▸ **Activity**:
Leaving the images out, output each entry below exactly.

*** Opening Given information ***

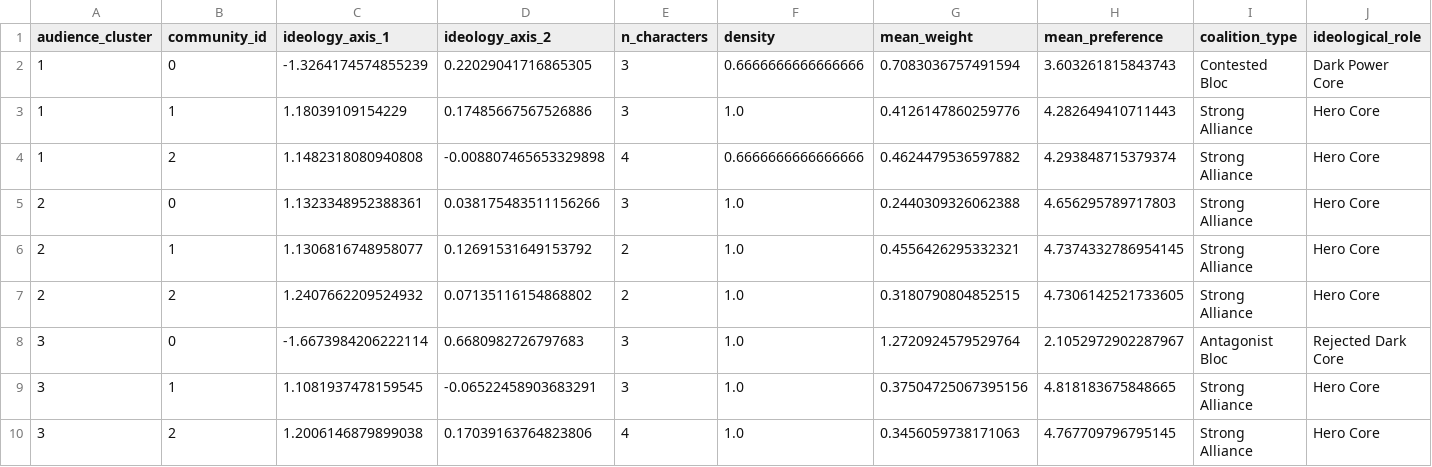
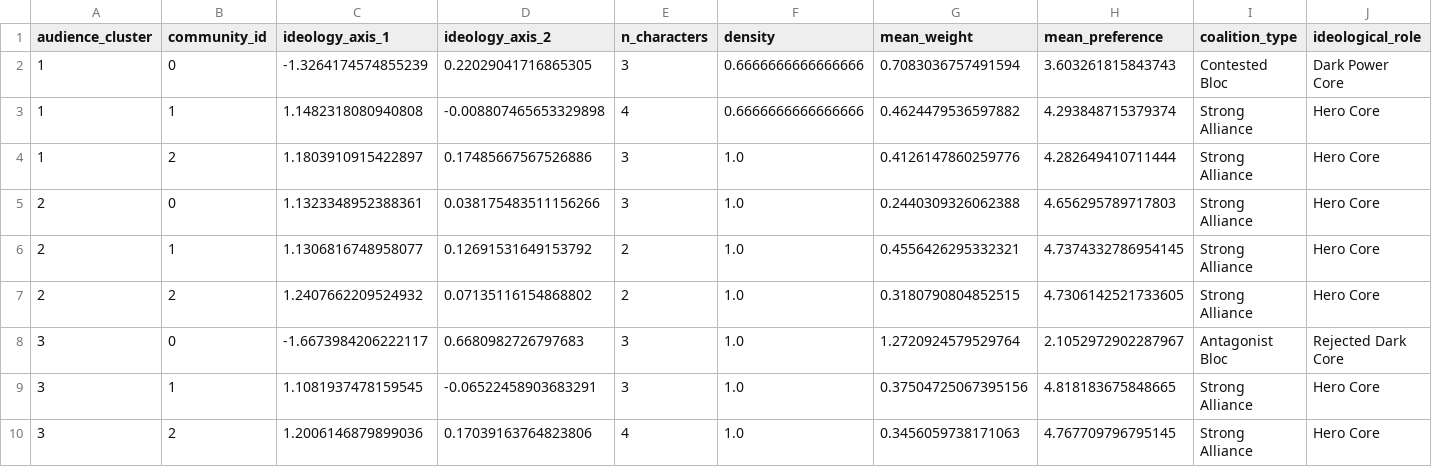
Before and after one commit to bestolochina/star-wars-survey, a CSV file: reports/tables/phase5/narrative_coalitions/coalition_ideology_roles.csv, drawn as a sheet.

```diff
--- a/reports/tables/phase5/narrative_coalitions/coalition_ideology_roles.csv
+++ b/reports/tables/phase5/narrative_coalitions/coalition_ideology_roles.csv
@@ -2,4 +2,4 @@ audience_cluster,community_id,ideology_axis_1,ideology_axis_2,n_characters,densi
 1,0,-1.3264174574855239,0.22029041716865305,3,0.6666666666666666,0.7083036757491594,3.603261815843743,Contested Bloc,Dark Power Core
-1,1,1.18039109154229,0.17485667567526886,3,1.0,0.4126147860259776,4.282649410711443,Strong Alliance,Hero Core
-1,2,1.1482318080940808,-0.008807465653329898,4,0.6666666666666666,0.4624479536597882,4.293848715379374,Strong Alliance,Hero Core
+1,1,1.1482318080940808,-0.008807465653329898,4,0.6666666666666666,0.4624479536597882,4.293848715379374,Strong Alliance,Hero Core
+1,2,1.1803910915422897,0.17485667567526886,3,1.0,0.4126147860259776,4.282649410711444,Strong Alliance,Hero Core
 2,0,1.1323348952388361,0.038175483511156266,3,1.0,0.2440309326062388,4.656295789717803,Strong Alliance,Hero Core
@@ -7,4 +7,4 @@ audience_cluster,community_id,ideology_axis_1,ideology_axis_2,n_characters,densi
 2,2,1.2407662209524932,0.07135116154868802,2,1.0,0.3180790804852515,4.7306142521733605,Strong Alliance,Hero Core
-3,0,-1.6673984206222114,0.6680982726797683,3,1.0,1.2720924579529764,2.1052972902287967,Antagonist Bloc,Rejected Dark Core
+3,0,-1.6673984206222117,0.6680982726797683,3,1.0,1.2720924579529764,2.1052972902287967,Antagonist Bloc,Rejected Dark Core
 3,1,1.1081937478159545,-0.06522458903683291,3,1.0,0.37504725067395156,4.818183675848665,Strong Alliance,Hero Core
-3,2,1.2006146879899038,0.17039163764823806,4,1.0,0.3456059738171063,4.767709796795145,Strong Alliance,Hero Core
+3,2,1.2006146879899036,0.17039163764823806,4,1.0,0.3456059738171063,4.767709796795145,Strong Alliance,Hero Core
```
Also changed, not shown: reports/tables/phase5/ideology_map/fandom_ideology_map_dataset.csv, reports/tables/phase5/narrative_coalitions/audience_cluster_character_communities.csv, 10 other files.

*** Closing Given information ***

▸ **Written solution**:
Before and after one commit to bestolochina/star-wars-survey, a CSV file: reports/tables/phase5/narrative_coalitions/coalition_ideology_roles.csv, drawn as a sheet.

```diff
--- a/reports/tables/phase5/narrative_coalitions/coalition_ideology_roles.csv
+++ b/reports/tables/phase5/narrative_coalitions/coalition_ideology_roles.csv
@@ -2,4 +2,4 @@ audience_cluster,community_id,ideology_axis_1,ideology_axis_2,n_characters,densi
 1,0,-1.3264174574855239,0.22029041716865305,3,0.6666666666666666,0.7083036757491594,3.603261815843743,Contested Bloc,Dark Power Core
-1,1,1.18039109154229,0.17485667567526886,3,1.0,0.4126147860259776,4.282649410711443,Strong Alliance,Hero Core
-1,2,1.1482318080940808,-0.008807465653329898,4,0.6666666666666666,0.4624479536597882,4.293848715379374,Strong Alliance,Hero Core
+1,1,1.1482318080940808,-0.008807465653329898,4,0.6666666666666666,0.4624479536597882,4.293848715379374,Strong Alliance,Hero Core
+1,2,1.1803910915422897,0.17485667567526886,3,1.0,0.4126147860259776,4.282649410711444,Strong Alliance,Hero Core
 2,0,1.1323348952388361,0.038175483511156266,3,1.0,0.2440309326062388,4.656295789717803,Strong Alliance,Hero Core
@@ -7,4 +7,4 @@ audience_cluster,community_id,ideology_axis_1,ideology_axis_2,n_characters,densi
 2,2,1.2407662209524932,0.07135116154868802,2,1.0,0.3180790804852515,4.7306142521733605,Strong Alliance,Hero Core
-3,0,-1.6673984206222114,0.6680982726797683,3,1.0,1.2720924579529764,2.1052972902287967,Antagonist Bloc,Rejected Dark Core
+3,0,-1.6673984206222117,0.6680982726797683,3,1.0,1.2720924579529764,2.1052972902287967,Antagonist Bloc,Rejected Dark Core
 3,1,1.1081937478159545,-0.06522458903683291,3,1.0,0.37504725067395156,4.818183675848665,Strong Alliance,Hero Core
-3,2,1.2006146879899038,0.17039163764823806,4,1.0,0.3456059738171063,4.767709796795145,Strong Alliance,Hero Core
+3,2,1.2006146879899036,0.17039163764823806,4,1.0,0.3456059738171063,4.767709796795145,Strong Alliance,Hero Core
```
Also changed, not shown: reports/tables/phase5/ideology_map/fandom_ideology_map_dataset.csv, reports/tables/phase5/narrative_coalitions/audience_cluster_character_communities.csv, 10 other files.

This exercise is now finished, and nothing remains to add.